**Work instruction:** Your result should be the lines holding the word "edgeStyle", copied from the entries below.

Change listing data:
■ ■ ■
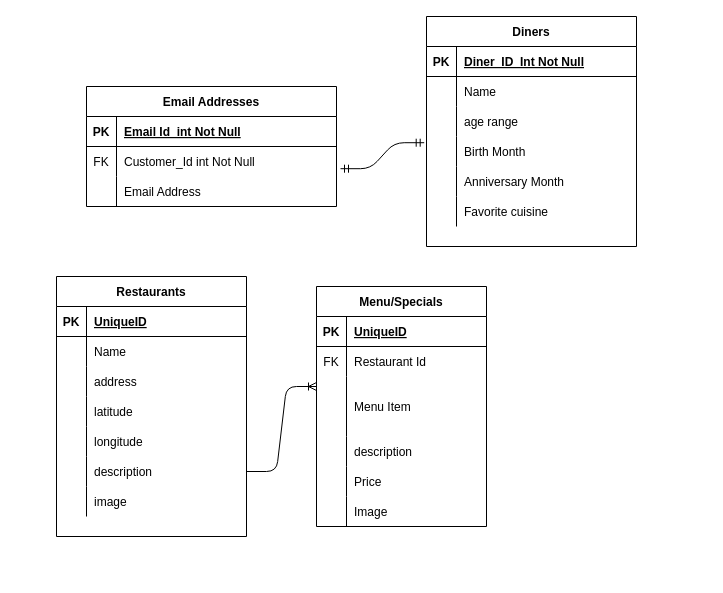
msjanellej/VegetarianRestaurantFinder keeps this draw.io diagram as erd.drawio. Above is the earlier version. Source tidied: cells renumbered, new cells numbered last; positions are measured from the earlier drawing's top-left corner, leaving out a move shared by most shapes. Both pictures are drawn from the tidied source at 100%, with x=0, y=0 at pixel (56, 16).
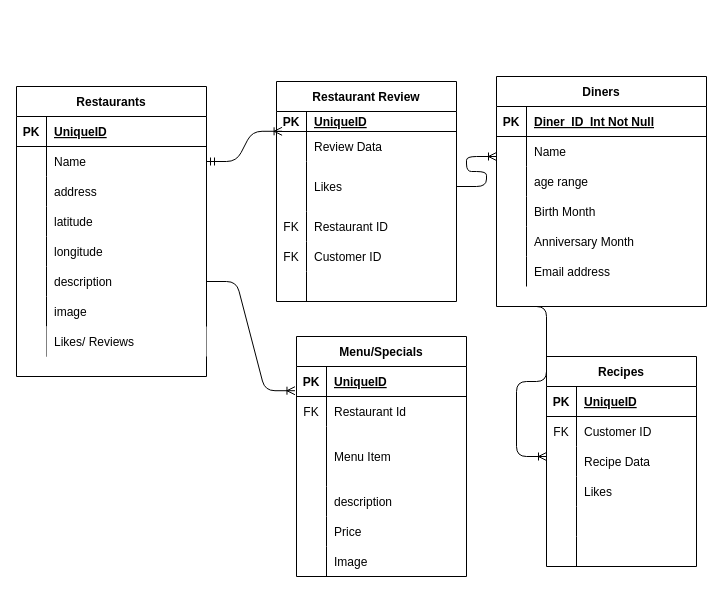
After the change.

Unchanged cells that the change refers to:
```xml
<mxCell id="12" style="shape=partialRectangle;fillColor=none;top=0;left=0;bottom=0;right=0;points=[[0,0.5],[1,0.5]];portConstraint=eastwest;" parent="2" vertex="1">
  <mxGeometry y="120" width="210" height="30" as="geometry" />
</mxCell>
<mxCell id="18" style="shape=partialRectangle;fillColor=none;top=0;left=0;bottom=0;right=0;" parent="2" vertex="1">
  <mxGeometry y="180" width="210" height="30" as="geometry" />
</mxCell>
<mxCell id="36" style="shape=partialRectangle;fillColor=none;top=0;left=0;bottom=0;right=0;points=[[0,0.5],[1,0.5]];portConstraint=eastwest;" parent="32" vertex="1">
  <mxGeometry y="60" width="190" height="30" as="geometry" />
</mxCell>
<mxCell id="48" style="shape=partialRectangle;fillColor=none;top=0;left=0;bottom=0;right=0;points=[[0,0.5],[1,0.5]];portConstraint=eastwest;" parent="32" vertex="1">
  <mxGeometry y="180" width="190" height="30" as="geometry" />
</mxCell>
<mxCell id="55" style="shape=partialRectangle;fillColor=none;top=0;left=0;bottom=1;right=0;points=[[0,0.5],[1,0.5]];portConstraint=eastwest;" parent="54" vertex="1">
  <mxGeometry y="30" width="170" height="30" as="geometry" />
</mxCell>
```

Diff of the diagram source:
```diff
@@
     <mxCell id="2" value="Diners" style="shape=table;startSize=30;childLayout=tableLayout;rowLines=0;fontStyle=1;align=center;" parent="1" vertex="1">
-      <mxGeometry x="370" width="210" height="230" as="geometry" />
+      <mxGeometry x="440" y="60" width="210" height="230" as="geometry" />
     </mxCell>
@@
-    <mxCell id="20" value="Favorite cuisine" style="shape=partialRectangle;fillColor=none;top=0;left=0;bottom=0;right=0;align=left;spacingLeft=6;overflow=hidden;" parent="18" vertex="1">
+    <mxCell id="20" value="Email address" style="shape=partialRectangle;fillColor=none;top=0;left=0;bottom=0;right=0;align=left;spacingLeft=6;overflow=hidden;" parent="18" vertex="1">
       <mxGeometry x="30" width="180" height="30" as="geometry" />
     </mxCell>
-    <mxCell id="21" value="Email Addresses" style="shape=table;startSize=30;childLayout=tableLayout;rowLines=0;fontStyle=1;align=center;" parent="1" vertex="1">
-      <mxGeometry x="30" y="70" width="250" height="120" as="geometry" />
-    </mxCell>
-    <mxCell id="22" style="shape=partialRectangle;fillColor=none;top=0;left=0;right=0;bottom=1;" parent="21" vertex="1">
-      <mxGeometry y="30" width="250" height="30" as="geometry" />
-    </mxCell>
-    <mxCell id="23" value="PK" style="shape=partialRectangle;overflow=hidden;fillColor=none;top=0;left=0;bottom=0;right=0;fontStyle=1;" parent="22" vertex="1">
-      <mxGeometry width="30" height="30" as="geometry" />
-    </mxCell>
-    <mxCell id="24" value="Email Id_int Not Null" style="shape=partialRectangle;overflow=hidden;fillColor=none;top=0;left=0;bottom=0;right=0;align=left;spacingLeft=6;fontStyle=5;" parent="22" vertex="1">
-      <mxGeometry x="30" width="220" height="30" as="geometry" />
-    </mxCell>
-    <mxCell id="25" style="shape=partialRectangle;fillColor=none;points=[[0,0.5],[1,0.5]];portConstraint=eastwest;top=0;left=0;right=0;bottom=0;" parent="21" vertex="1">
-      <mxGeometry y="60" width="250" height="30" as="geometry" />
-    </mxCell>
-    <mxCell id="26" value="FK" style="shape=partialRectangle;overflow=hidden;fillColor=none;top=0;left=0;bottom=0;right=0;" parent="25" vertex="1">
-      <mxGeometry width="30" height="30" as="geometry" />
-    </mxCell>
-    <mxCell id="27" value="Customer_Id int Not Null" style="shape=partialRectangle;overflow=hidden;fillColor=none;top=0;left=0;bottom=0;right=0;align=left;spacingLeft=6;" parent="25" vertex="1">
-      <mxGeometry x="30" width="220" height="30" as="geometry" />
-    </mxCell>
-    <mxCell id="28" style="shape=partialRectangle;fillColor=none;top=0;left=0;bottom=0;right=0;labelBackgroundColor=none;" parent="21" vertex="1">
-      <mxGeometry y="90" width="250" height="30" as="geometry" />
-    </mxCell>
-    <mxCell id="29" style="shape=partialRectangle;fillColor=none;top=0;left=0;bottom=0;right=0;overflow=hidden;" parent="28" vertex="1">
-      <mxGeometry width="30" height="30" as="geometry" />
-    </mxCell>
-    <mxCell id="30" value="Email Address" style="shape=partialRectangle;fillColor=none;top=0;left=0;bottom=0;right=0;align=left;spacingLeft=6;overflow=hidden;" parent="28" vertex="1">
-      <mxGeometry x="30" width="220" height="30" as="geometry" />
-    </mxCell>
-    <mxCell id="31" style="edgeStyle=entityRelationEdgeStyle;fontSize=12;html=1;endArrow=ERmandOne;startArrow=ERmandOne;exitX=1.016;exitY=0.74;exitDx=0;exitDy=0;exitPerimeter=0;entryX=-0.011;entryY=0.207;entryDx=0;entryDy=0;entryPerimeter=0;" parent="1" edge="1" source="25" target="12">
-      <mxGeometry relative="1" as="geometry" />
-    </mxCell>
     <mxCell id="32" value="Restaurants" style="shape=table;startSize=30;childLayout=tableLayout;rowLines=0;fontStyle=1;align=center;" parent="1" vertex="1">
-      <mxGeometry y="260" width="190" height="260" as="geometry" />
+      <mxGeometry x="-40" y="70" width="190" height="290" as="geometry" />
     </mxCell>
@@
+    <mxCell id="74" style="shape=partialRectangle;fillColor=none;top=0;left=0;bottom=0;right=0;" parent="32" vertex="1">
+      <mxGeometry y="240" width="190" height="30" as="geometry" />
+    </mxCell>
+    <mxCell id="75" style="shape=partialRectangle;fillColor=none;top=0;left=0;bottom=0;right=0;overflow=hidden;" parent="74" vertex="1">
+      <mxGeometry width="30" height="30" as="geometry" />
+    </mxCell>
+    <mxCell id="76" value="Likes/ Reviews" style="shape=partialRectangle;top=0;left=0;bottom=0;right=0;align=left;spacingLeft=6;overflow=hidden;" parent="74" vertex="1">
+      <mxGeometry x="30" width="160" height="30" as="geometry" />
+    </mxCell>
-    <mxCell id="54" value="Menu/Specials" style="shape=table;startSize=30;childLayout=tableLayout;rowLines=0;fontStyle=1;align=center;" parent="1" vertex="1">
-      <mxGeometry x="260" y="270" width="170" height="240" as="geometry" />
+    <mxCell id="54" value="Menu/Specials" style="shape=table;startSize=30;childLayout=tableLayout;rowLines=0;fontStyle=1;align=center;strokeColor=#000000;" parent="1" vertex="1">
+      <mxGeometry x="240" y="320" width="170" height="240" as="geometry" />
     </mxCell>
@@
-    <mxCell id="73" style="edgeStyle=entityRelationEdgeStyle;fontSize=12;html=1;endArrow=ERoneToMany;exitX=1;exitY=0.5;exitDx=0;exitDy=0;" parent="1" edge="1" source="48">
-      <mxGeometry relative="1" as="geometry">
-        <mxPoint x="260" y="370" as="targetPoint" />
-      </mxGeometry>
+    <mxCell id="73" style="edgeStyle=entityRelationEdgeStyle;fontSize=12;html=1;endArrow=ERoneToMany;exitX=1;exitY=0.5;exitDx=0;exitDy=0;entryX=-0.009;entryY=0.807;entryDx=0;entryDy=0;entryPerimeter=0;" parent="1" edge="1" source="48" target="55">
+      <mxGeometry relative="1" as="geometry" />
     </mxCell>
+    <mxCell id="77" value="Restaurant Review" style="shape=table;startSize=30;childLayout=tableLayout;rowLines=0;fontStyle=1;align=center;" parent="1" vertex="1">
+      <mxGeometry x="220" y="65" width="180" height="220" as="geometry" />
+    </mxCell>
+    <mxCell id="78" style="shape=partialRectangle;fillColor=none;top=0;left=0;bottom=1;right=0;" parent="77" vertex="1">
+      <mxGeometry y="30" width="180" height="20" as="geometry" />
+    </mxCell>
+    <mxCell id="79" value="PK" style="shape=partialRectangle;fillColor=none;top=0;left=0;bottom=0;right=0;fontStyle=1;overflow=hidden;" parent="78" vertex="1">
+      <mxGeometry width="30" height="20" as="geometry" />
+    </mxCell>
+    <mxCell id="80" value="UniqueID" style="shape=partialRectangle;fillColor=none;top=0;left=0;bottom=0;right=0;align=left;spacingLeft=6;fontStyle=5;overflow=hidden;" parent="78" vertex="1">
+      <mxGeometry x="30" width="150" height="20" as="geometry" />
+    </mxCell>
+    <mxCell id="81" style="shape=partialRectangle;fillColor=none;top=0;left=0;bottom=0;right=0;points=[[0,0.5],[1,0.5]];portConstraint=eastwest;" parent="77" vertex="1">
+      <mxGeometry y="50" width="180" height="30" as="geometry" />
+    </mxCell>
+    <mxCell id="82" style="shape=partialRectangle;fillColor=none;top=0;left=0;bottom=0;right=0;overflow=hidden;" parent="81" vertex="1">
+      <mxGeometry width="30" height="30" as="geometry" />
+    </mxCell>
+    <mxCell id="83" value="Review Data" style="shape=partialRectangle;fillColor=none;top=0;left=0;bottom=0;right=0;align=left;spacingLeft=6;overflow=hidden;" parent="81" vertex="1">
+      <mxGeometry x="30" width="150" height="30" as="geometry" />
+    </mxCell>
+    <mxCell id="84" style="shape=partialRectangle;fillColor=none;top=0;left=0;bottom=0;right=0;points=[[0,0.5],[1,0.5]];portConstraint=eastwest;" parent="77" vertex="1">
+      <mxGeometry y="80" width="180" height="50" as="geometry" />
+    </mxCell>
+    <mxCell id="85" style="shape=partialRectangle;fillColor=none;top=0;left=0;bottom=0;right=0;overflow=hidden;" parent="84" vertex="1">
+      <mxGeometry width="30" height="50" as="geometry" />
+    </mxCell>
+    <mxCell id="86" value="Likes" style="shape=partialRectangle;fillColor=none;top=0;left=0;bottom=0;right=0;align=left;spacingLeft=6;overflow=hidden;" parent="84" vertex="1">
+      <mxGeometry x="30" width="150" height="50" as="geometry" />
+    </mxCell>
+    <mxCell id="87" style="shape=partialRectangle;fillColor=none;top=0;left=0;bottom=0;right=0;" parent="77" vertex="1">
+      <mxGeometry y="130" width="180" height="30" as="geometry" />
+    </mxCell>
+    <mxCell id="88" value="FK" style="shape=partialRectangle;fillColor=none;top=0;left=0;bottom=0;right=0;fontStyle=0;overflow=hidden;" parent="87" vertex="1">
+      <mxGeometry width="30" height="30" as="geometry" />
+    </mxCell>
+    <mxCell id="89" value="Restaurant ID" style="shape=partialRectangle;fillColor=none;top=0;left=0;bottom=0;right=0;align=left;spacingLeft=6;fontStyle=0;overflow=hidden;" parent="87" vertex="1">
+      <mxGeometry x="30" width="150" height="30" as="geometry" />
+    </mxCell>
+    <mxCell id="90" style="shape=partialRectangle;fillColor=none;top=0;left=0;bottom=0;right=0;" parent="77" vertex="1">
+      <mxGeometry y="160" width="180" height="30" as="geometry" />
+    </mxCell>
+    <mxCell id="91" value="FK" style="shape=partialRectangle;fillColor=none;top=0;left=0;bottom=0;right=0;fontStyle=0;overflow=hidden;" parent="90" vertex="1">
+      <mxGeometry width="30" height="30" as="geometry" />
+    </mxCell>
+    <mxCell id="92" value="Customer ID" style="shape=partialRectangle;fillColor=none;top=0;left=0;bottom=0;right=0;align=left;spacingLeft=6;fontStyle=0;overflow=hidden;" parent="90" vertex="1">
+      <mxGeometry x="30" width="150" height="30" as="geometry" />
+    </mxCell>
+    <mxCell id="93" style="shape=partialRectangle;fillColor=none;top=0;left=0;bottom=0;right=0;" parent="77" vertex="1">
+      <mxGeometry y="190" width="180" height="30" as="geometry" />
+    </mxCell>
+    <mxCell id="94" style="shape=partialRectangle;fillColor=none;top=0;left=0;bottom=0;right=0;overflow=hidden;" parent="93" vertex="1">
+      <mxGeometry width="30" height="30" as="geometry" />
+    </mxCell>
+    <mxCell id="95" style="shape=partialRectangle;fillColor=none;top=0;left=0;bottom=0;right=0;align=left;spacingLeft=6;overflow=hidden;" parent="93" vertex="1">
+      <mxGeometry x="30" width="150" height="30" as="geometry" />
+    </mxCell>
+    <mxCell id="96" style="edgeStyle=entityRelationEdgeStyle;fontSize=12;html=1;endArrow=ERoneToMany;exitX=1;exitY=0.5;exitDx=0;exitDy=0;" parent="1" edge="1" source="84">
+      <mxGeometry relative="1" as="geometry">
+        <mxPoint x="440" y="140" as="targetPoint" />
+      </mxGeometry>
+    </mxCell>
+    <mxCell id="97" style="edgeStyle=entityRelationEdgeStyle;fontSize=12;html=1;endArrow=ERoneToMany;startArrow=ERmandOne;entryX=0.031;entryY=-0.007;entryDx=0;entryDy=0;entryPerimeter=0;" parent="1" edge="1" source="36" target="81">
+      <mxGeometry relative="1" as="geometry" />
+    </mxCell>
+    <mxCell id="98" value="Recipes" style="shape=table;startSize=30;childLayout=tableLayout;rowLines=0;fontStyle=1;align=center;" parent="1" vertex="1">
+      <mxGeometry x="490" y="340" width="150" height="210" as="geometry" />
+    </mxCell>
+    <mxCell id="99" style="shape=partialRectangle;fillColor=none;top=0;left=0;bottom=1;right=0;" parent="98" vertex="1">
+      <mxGeometry y="30" width="150" height="30" as="geometry" />
+    </mxCell>
+    <mxCell id="100" value="PK" style="shape=partialRectangle;fillColor=none;top=0;left=0;bottom=0;right=0;fontStyle=1;overflow=hidden;" parent="99" vertex="1">
+      <mxGeometry width="30" height="30" as="geometry" />
+    </mxCell>
+    <mxCell id="101" value="UniqueID" style="shape=partialRectangle;fillColor=none;top=0;left=0;bottom=0;right=0;align=left;spacingLeft=6;fontStyle=5;overflow=hidden;" parent="99" vertex="1">
+      <mxGeometry x="30" width="120" height="30" as="geometry" />
+    </mxCell>
+    <mxCell id="102" style="shape=partialRectangle;fillColor=none;top=0;left=0;bottom=0;right=0;" parent="98" vertex="1">
+      <mxGeometry y="60" width="150" height="30" as="geometry" />
+    </mxCell>
+    <mxCell id="103" value="FK" style="shape=partialRectangle;fillColor=none;top=0;left=0;bottom=0;right=0;fontStyle=0;overflow=hidden;" parent="102" vertex="1">
+      <mxGeometry width="30" height="30" as="geometry" />
+    </mxCell>
+    <mxCell id="104" value="Customer ID" style="shape=partialRectangle;fillColor=none;top=0;left=0;bottom=0;right=0;align=left;spacingLeft=6;fontStyle=0;overflow=hidden;" parent="102" vertex="1">
+      <mxGeometry x="30" width="120" height="30" as="geometry" />
+    </mxCell>
+    <mxCell id="105" style="shape=partialRectangle;fillColor=none;top=0;left=0;bottom=0;right=0;" parent="98" vertex="1">
+      <mxGeometry y="90" width="150" height="30" as="geometry" />
+    </mxCell>
+    <mxCell id="106" style="shape=partialRectangle;fillColor=none;top=0;left=0;bottom=0;right=0;overflow=hidden;" parent="105" vertex="1">
+      <mxGeometry width="30" height="30" as="geometry" />
+    </mxCell>
+    <mxCell id="107" value="Recipe Data" style="shape=partialRectangle;fillColor=none;top=0;left=0;bottom=0;right=0;align=left;spacingLeft=6;overflow=hidden;" parent="105" vertex="1">
+      <mxGeometry x="30" width="120" height="30" as="geometry" />
+    </mxCell>
+    <mxCell id="108" style="shape=partialRectangle;fillColor=none;top=0;left=0;bottom=0;right=0;" parent="98" vertex="1">
+      <mxGeometry y="120" width="150" height="30" as="geometry" />
+    </mxCell>
+    <mxCell id="109" style="shape=partialRectangle;fillColor=none;top=0;left=0;bottom=0;right=0;overflow=hidden;" parent="108" vertex="1">
+      <mxGeometry width="30" height="30" as="geometry" />
+    </mxCell>
+    <mxCell id="110" value="Likes" style="shape=partialRectangle;fillColor=none;top=0;left=0;bottom=0;right=0;align=left;spacingLeft=6;overflow=hidden;" parent="108" vertex="1">
+      <mxGeometry x="30" width="120" height="30" as="geometry" />
+    </mxCell>
+    <mxCell id="111" style="shape=partialRectangle;fillColor=none;top=0;left=0;bottom=0;right=0;" parent="98" vertex="1">
+      <mxGeometry y="150" width="150" height="30" as="geometry" />
+    </mxCell>
+    <mxCell id="112" style="shape=partialRectangle;fillColor=none;top=0;left=0;bottom=0;right=0;overflow=hidden;" parent="111" vertex="1">
+      <mxGeometry width="30" height="30" as="geometry" />
+    </mxCell>
+    <mxCell id="113" style="shape=partialRectangle;fillColor=none;top=0;left=0;bottom=0;right=0;align=left;spacingLeft=6;overflow=hidden;" parent="111" vertex="1">
+      <mxGeometry x="30" width="120" height="30" as="geometry" />
+    </mxCell>
+    <mxCell id="114" style="shape=partialRectangle;fillColor=none;top=0;left=0;bottom=0;right=0;" parent="98" vertex="1">
+      <mxGeometry y="180" width="150" height="30" as="geometry" />
+    </mxCell>
+    <mxCell id="115" style="shape=partialRectangle;fillColor=none;top=0;left=0;bottom=0;right=0;overflow=hidden;" parent="114" vertex="1">
+      <mxGeometry width="30" height="30" as="geometry" />
+    </mxCell>
+    <mxCell id="116" style="shape=partialRectangle;fillColor=none;top=0;left=0;bottom=0;right=0;align=left;spacingLeft=6;overflow=hidden;" parent="114" vertex="1">
+      <mxGeometry x="30" width="120" height="30" as="geometry" />
+    </mxCell>
+    <mxCell id="117" style="edgeStyle=entityRelationEdgeStyle;fontSize=12;html=1;endArrow=ERoneToMany;" parent="1" edge="1">
+      <mxGeometry relative="1" as="geometry">
+        <mxPoint x="460" y="290" as="sourcePoint" />
+        <mxPoint x="490" y="440" as="targetPoint" />
+      </mxGeometry>
+    </mxCell>
```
■ ■ ■
**Task response:**
-    <mxCell id="31" style="edgeStyle=entityRelationEdgeStyle;fontSize=12;html=1;endArrow=ERmandOne;startArrow=ERmandOne;exitX=1.016;exitY=0.74;exitDx=0;exitDy=0;exitPerimeter=0;entryX=-0.011;entryY=0.207;entryDx=0;entryDy=0;entryPerimeter=0;" parent="1" edge="1" source="25" target="12">
-    <mxCell id="73" style="edgeStyle=entityRelationEdgeStyle;fontSize=12;html=1;endArrow=ERoneToMany;exitX=1;exitY=0.5;exitDx=0;exitDy=0;" parent="1" edge="1" source="48">
+    <mxCell id="73" style="edgeStyle=entityRelationEdgeStyle;fontSize=12;html=1;endArrow=ERoneToMany;exitX=1;exitY=0.5;exitDx=0;exitDy=0;entryX=-0.009;entryY=0.807;entryDx=0;entryDy=0;entryPerimeter=0;" parent="1" edge="1" source="48" target="55">
+    <mxCell id="96" style="edgeStyle=entityRelationEdgeStyle;fontSize=12;html=1;endArrow=ERoneToMany;exitX=1;exitY=0.5;exitDx=0;exitDy=0;" parent="1" edge="1" source="84">
+    <mxCell id="97" style="edgeStyle=entityRelationEdgeStyle;fontSize=12;html=1;endArrow=ERoneToMany;startArrow=ERmandOne;entryX=0.031;entryY=-0.007;entryDx=0;entryDy=0;entryPerimeter=0;" parent="1" edge="1" source="36" target="81">
+    <mxCell id="117" style="edgeStyle=entityRelationEdgeStyle;fontSize=12;html=1;endArrow=ERoneToMany;" parent="1" edge="1">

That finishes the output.